Items listed in a dataset:
╭──

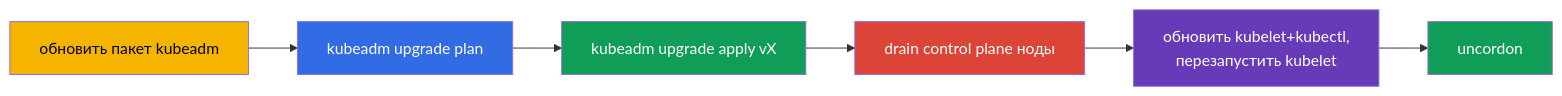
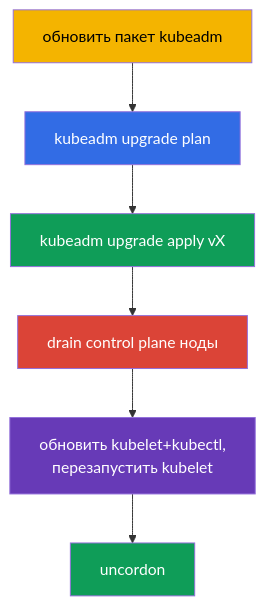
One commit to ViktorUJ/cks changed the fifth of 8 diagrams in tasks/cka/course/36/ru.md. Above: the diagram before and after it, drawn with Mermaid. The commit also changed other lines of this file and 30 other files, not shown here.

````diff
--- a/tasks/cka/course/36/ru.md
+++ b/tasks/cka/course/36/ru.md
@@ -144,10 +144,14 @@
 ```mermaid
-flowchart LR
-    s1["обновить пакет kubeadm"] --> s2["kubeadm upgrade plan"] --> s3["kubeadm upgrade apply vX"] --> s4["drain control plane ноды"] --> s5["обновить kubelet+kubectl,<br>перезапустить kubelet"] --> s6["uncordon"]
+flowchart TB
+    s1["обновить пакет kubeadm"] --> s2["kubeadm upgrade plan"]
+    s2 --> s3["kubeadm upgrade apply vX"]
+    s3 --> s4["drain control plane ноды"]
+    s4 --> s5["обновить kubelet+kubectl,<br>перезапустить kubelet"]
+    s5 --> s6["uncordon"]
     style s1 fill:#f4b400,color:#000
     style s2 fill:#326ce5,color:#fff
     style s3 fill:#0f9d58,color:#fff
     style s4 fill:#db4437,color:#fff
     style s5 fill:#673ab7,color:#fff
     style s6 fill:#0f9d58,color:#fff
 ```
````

╰──

WORK REQUIRED
Wherever the string "color" occurs in the records above, copy that line.

REPLY
     style s1 fill:#f4b400,color:#000
     style s2 fill:#326ce5,color:#fff
     style s3 fill:#0f9d58,color:#fff
     style s4 fill:#db4437,color:#fff
     style s5 fill:#673ab7,color:#fff
     style s6 fill:#0f9d58,color:#fff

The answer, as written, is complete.